In his Denver speech, he jabbed back at Mitt Romney's statement from last night's debate that the former governor would take away funding for PBS's Sesame Street Show, despite his fondness for Big Bird.
"Thank goodness somebody is finally getting tough on Big Bird," he said to laughs. "It's about time."
In a statement issued today, PBS said “We are very disappointed that PBS became a political target in the Presidential debate last night. Governor Romney does not understand the value the American people place on public broadcasting and the outstanding return on investment the system delivers to our nation. We think it is important to set the record straight and let the facts speak for themselves.”
Other excerpts from the PBS statement:
–”The federal investment in public broadcasting equals about one one-hundredth of one percent of the federal budget. Elimination of funding would have virtually no impact on the nation’s debt.

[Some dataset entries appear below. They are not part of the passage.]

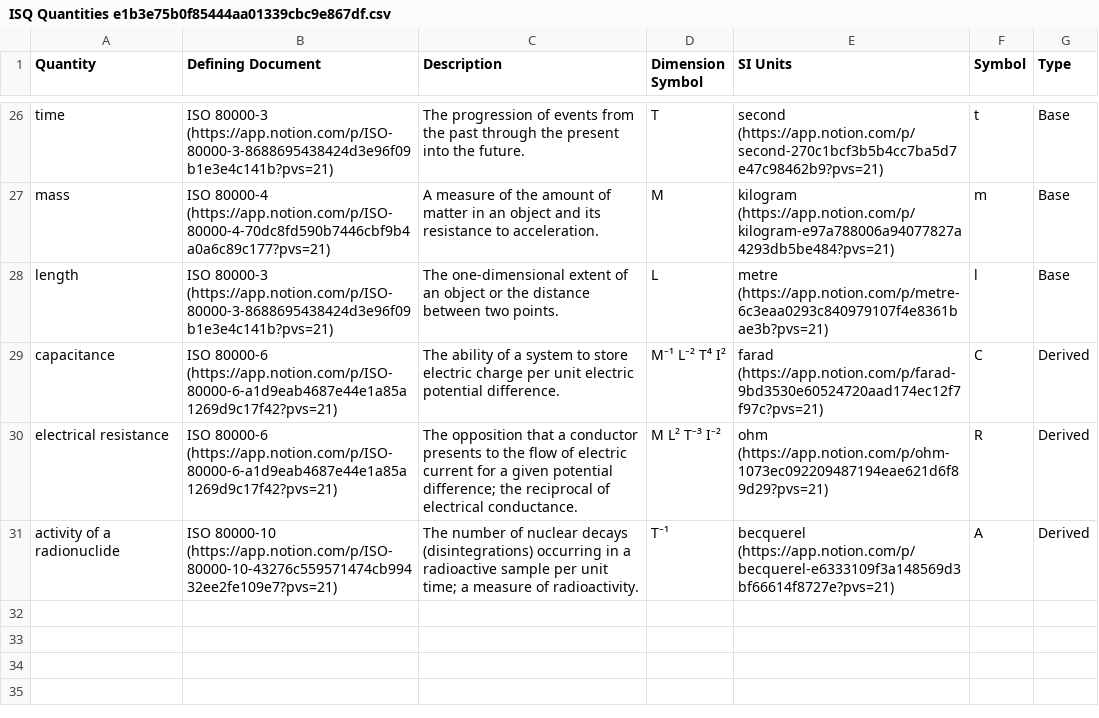
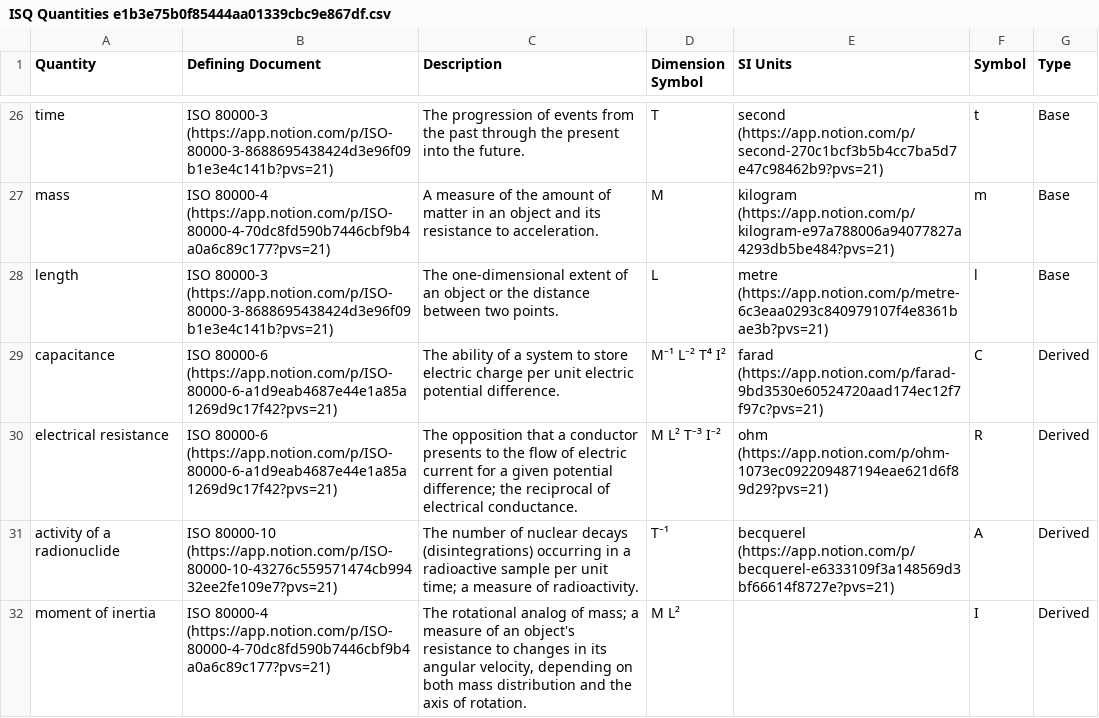
Before and after one commit to jsjuni/IsqSiLibrary.jl, a CSV file: resource/ISQ & SI Reference/ISQ Quantities e1b3e75b0f85444aa01339cbc9e867df.csv, drawn as a sheet; only a part is shown, gaps mark what is left out; the diff names each change by its address in the sheet, - before the commit and + after, or states it on an @@ line.

Commit message:
moment of inertia quantity added

```diff
--- a/resource/ISQ & SI Reference/ISQ Quantities e1b3e75b0f85444aa01339cbc9e867df.csv
+++ b/resource/ISQ & SI Reference/ISQ Quantities e1b3e75b0f85444aa01339cbc9e867df.csv
+row 32: moment of inertia | ISO 80000-4 (https://app.notion.com/p/ISO-80000-4-70dc8fd590b7446cbf9b4a0a6c89c177?pvs=21) | The rotational analog of mass; a measure of an object's resistance to changes in its angular velocity, depending on both mass distribution and the axis of rotation. | M L² |  | I | Derived
```
Also changed, not shown: resource/ISQ & SI Reference/ISQ Quantities e1b3e75b0f85444aa01339cbc9e867df_all.csv.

Yet the loss to the American public would be devastating.”
–”As a stated supporter of education, Governor Romney should be a champion of public broadcasting, yet he is willing to wipe out services that reach the vast majority of Americans, including underserved audiences, such as children who cannot attend preschool and citizens living in rural areas.”
–”For more than 40 years Big Bird, has embodied the public broadcasting mission – harnessing the power of media for the good of every citizen, regardless of where they live or their ability to pay. Our system serves as a universally accessible resource for education, history, science, arts and civil discourse.”
–”Each day, the American public receives an enduring and daily return on investment that is heard, seen, read and experienced in public media broadcasts, apps, podcasts and online – all for the cost of about $1.35 per person per year.”
"I'm sorry, Jim, I'm going to stop the subsidy to PBS. I'm going to stop other things. I like PBS, I love Big Bird. Actually I like you, too. [Moderator Jim Lehrer whose show is on PBS.] But I'm not going to -- I'm not going to keep on spending money on things to borrow money from China to pay for [it]."
Cutting PBS support (0.012% of budget) to help balance the Federal budget is like deleting text files to make room on your 500Gig hard drive
I agree that PBS funding isn't going to help - but why is the government supporting this?
I think in times when there is a recession you do need to consider cutting where ever you can - is it necessary to fund PBS? I'd rather use that money to feed people.
Doesn't sesame street make any money off things like tickle me elmo that would/could support the show?
“Stations in rural parts of the country, where their parts of the federal funding is 40, 50, 60 percent, those stations will go off the air,” PBS chief executive Paula Kerger told CNN this morning. “The reach of our work is so extensive and so deeply rooted in education … the fact that we are in this debate at all is just incomprehensible.”